Why does something have to be up close and personal in our own lives before we realize it exists? Why do most of us have to benefit from something or have it sneak into our lives through someone else before we actually consider its value? I can recognize this indifference because I am guilty of it myself. I grew up in Northern Virginia. Most of my friends were military kids. Their parents worked at the Pentagon or Ft. Belvoir and they came home from work everyday wearing a uniform. Most of them moved away every three years at which point someone else would move in, enter my circle of friends, and another three year cycle would begin. During these years we were at peace at war against no one. Perhaps that is why it never struck me that military service was any type of sacrifice, or perhaps it was because I was so young and couldn’t see past my own self.

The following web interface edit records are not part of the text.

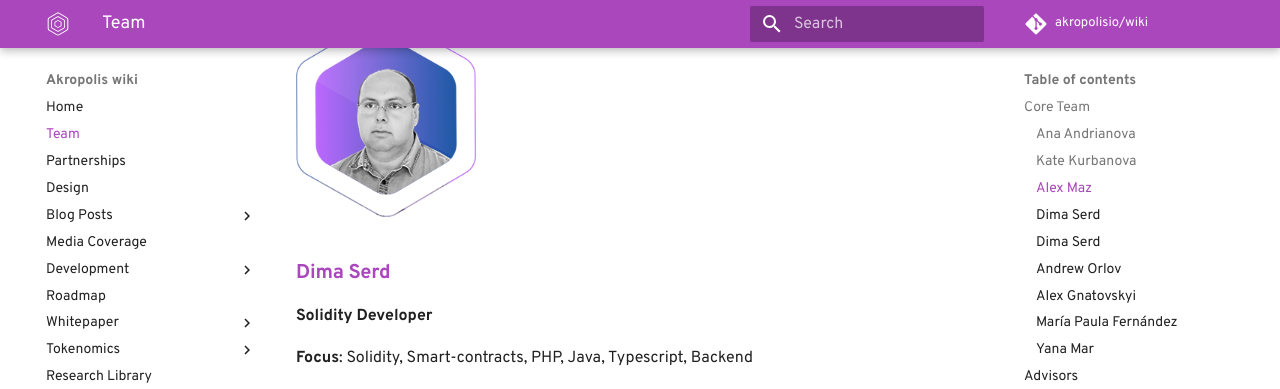
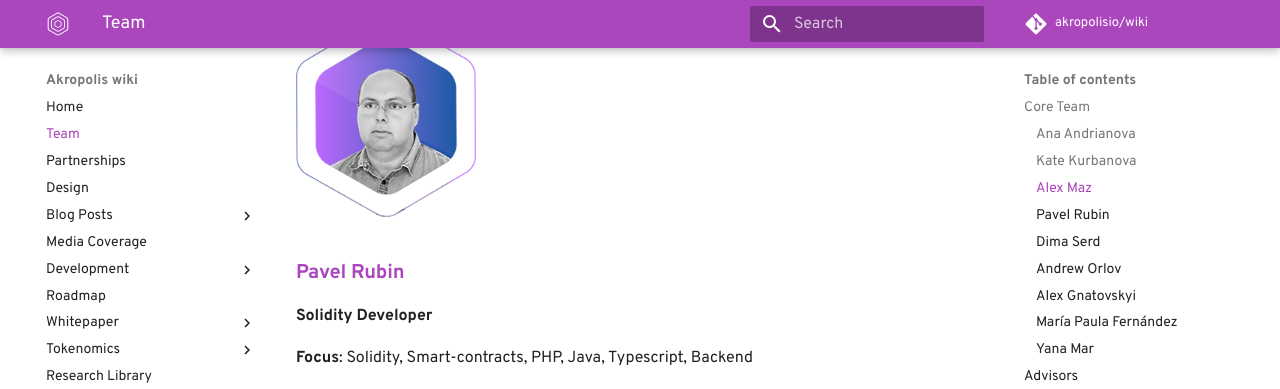
Before and after one commit to kaonone/wiki, an MkDocs documentation site: the page built from docs/team.md, in a window 1280 px wide and 900 px high, scrolled down 2395 px. Shown: the top 389 px of the window. Built offline with MkDocs 1.6.1 and Material for MkDocs 9.7.7, drawn with Linux system fonts in a browser that asks for light colours; some web fonts are replaced; comment, search, counter and statistics services are not loaded; old or Windows-style settings are respelled for this version of MkDocs.

Commit message:
Update team.md

```diff
--- a/docs/team.md
+++ b/docs/team.md
@@ -60,7 +60,7 @@
 </br>
 <img src="/images/team/rubin@2x.png" width="180" alt="drawing" />
 
-### [**Dima Serd**](https://github.com/pash7ka)
+### [**Pavel Rubin**](https://github.com/pash7ka)
 
 
 **Solidity Developer**
```
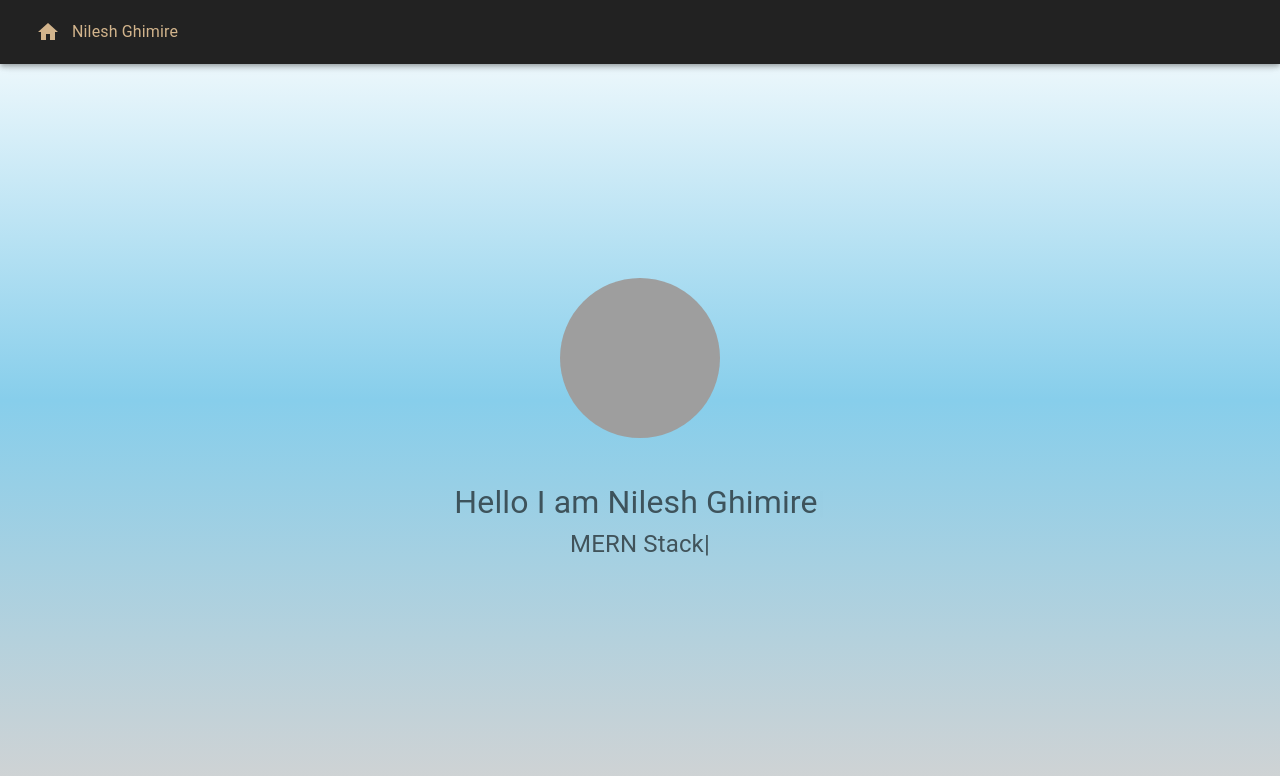
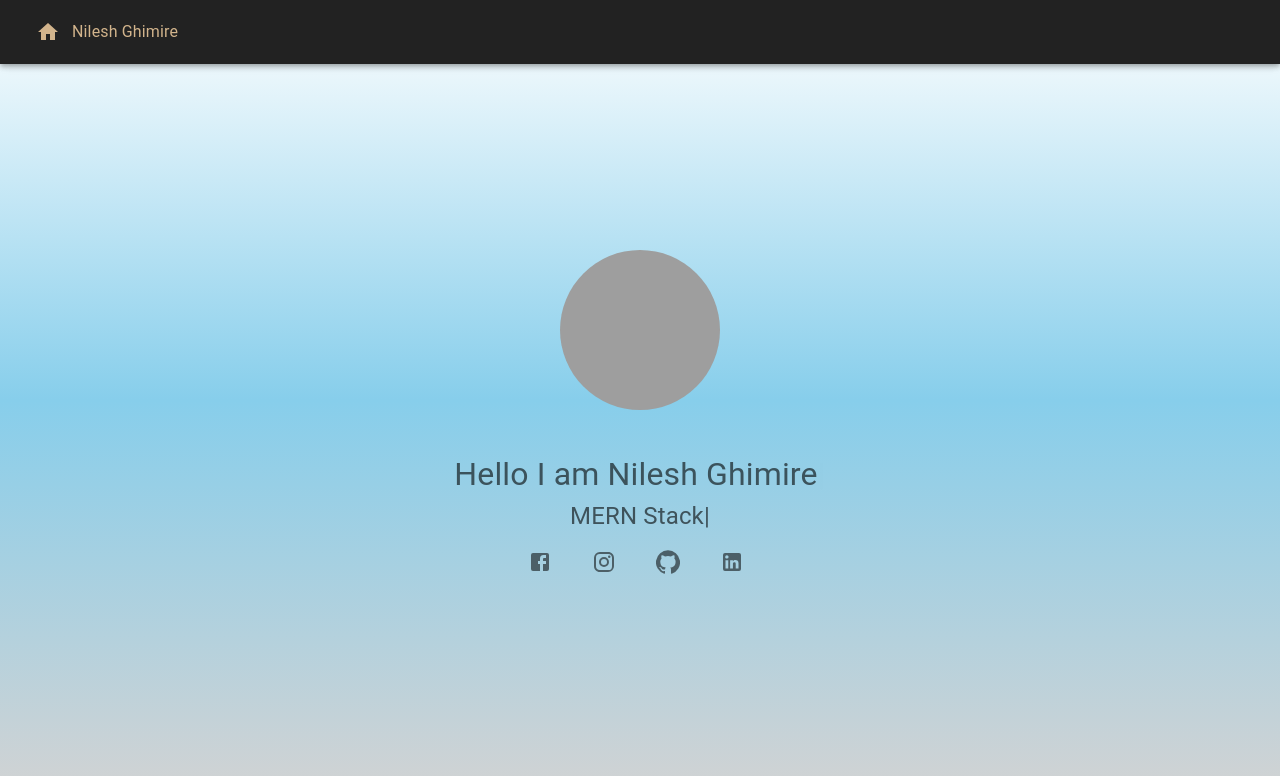
Before and after one commit to NileshGhimire/nilesh-portfolio, a React (Create React App) app: page / in a window 1280 px wide. Shown: the top 776 px of the page. Built offline with nearby package versions, Linux system fonts and the light colour scheme; grey boxes are pictures that could not be loaded; the HTML template or start-up script is replaced by a standard one.

Commit message:
added social media icons

```diff
--- a/src/Components/Header/Header.jsx
+++ b/src/Components/Header/Header.jsx
@@ -1,8 +1,17 @@
 import React from "react";
-import { Typography, Box, Avatar, Grid } from "@material-ui/core";
+import {
+  Typography,
+  Box,
+  Avatar,
+  Grid,
+  List,
+  ListItem,
+  ListItemIcon,
+} from "@material-ui/core";
 import nilesh from "../../images/276A1842.jpg";
 import Typed from "react-typed";
 import { makeStyles } from "@material-ui/core/styles";
+import { socialMediaIcons } from "../../storage/NavData";
 const useStyles = makeStyles((theme) => ({
   headerContainer: {
     position: "absolute",
@@ -28,6 +37,15 @@ const useStyles = makeStyles((theme) => ({
     marginBottom: "3rem",
     fontSize: "1.5rem",
     opacity: 0.6,
+  },
+  socialicon: {
+    display: "flex",
+    alignItems: "center",
+    justifyContent: "center",
+  },
+  icons: {
+    width: "5vw",
+    height: "5vh",
   },
 }));
 const Header = () => {
@@ -55,6 +73,13 @@ const Header = () => {
           className={classes.subtitle}
         />
       </Typography>
+      <List className={classes.socialicon}>
+        {socialMediaIcons.map((item, key) => (
+          <ListItem className={classes.icons} button key={key}>
+            <ListItemIcon>{item.socialicon}</ListItemIcon>
+          </ListItem>
+        ))}
+      </List>
     </Box>
   );
 };
--- a/src/storage/NavData.js
+++ b/src/storage/NavData.js
@@ -3,6 +3,10 @@ import {
     Home,
     Apps,
     ContactMail,
+    Facebook,
+    Instagram,
+    GitHub,
+    LinkedIn
   } from "@material-ui/icons";
 export const menuIcons = [
     {
@@ -23,3 +27,18 @@ export const menuIcons = [
     },
 
 ]
+export const socialMediaIcons = [
+    {
+        socialicon: <Facebook />,
+    },
+        {
+            socialicon: <Instagram />,
+        },
+      {
+        socialicon: <GitHub />,
+    },
+    {
+        socialicon:<LinkedIn/>
+      },
+
+]
```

Reality hit me on the head when my oldest son made it clear that he was enlisting in the USMC. He had no interest in my plans for his college education. He has always dreamed of serving in the military and it was assumed that he would attend college first. He was 15 years old when the World Trade Center and the Pentagon were hit. It was on that day that his world changed and his plans to join the military took a shorter path. He researched every branch and finally decided that he was best suited to be a US Marine. He spent his 16th year begging us to sign the forms so he could enter the Delayed Entry Program at the age of 17. After much thought, lots of arguing, and even more prayer, the papers were signed and our son was enlisted before his senior year in high school had even begun. He spent his senior year working at the USMC recruiting office. He learned as much as possible to help him be ready for boot camp. He was on the bus to Parris Island, SC one short week after high school graduation. He turned 18 at boot camp, and celebrated his 19th and 20th birthdays while deployed in Fallujah, Iraq. The service and sacrifice of our military was no longer something for “other people”. It was real and it was rocking my world! The day my son got on the bus with his infantry platoon and headed to Iraq for his first deployment was the day that my world was forever changed.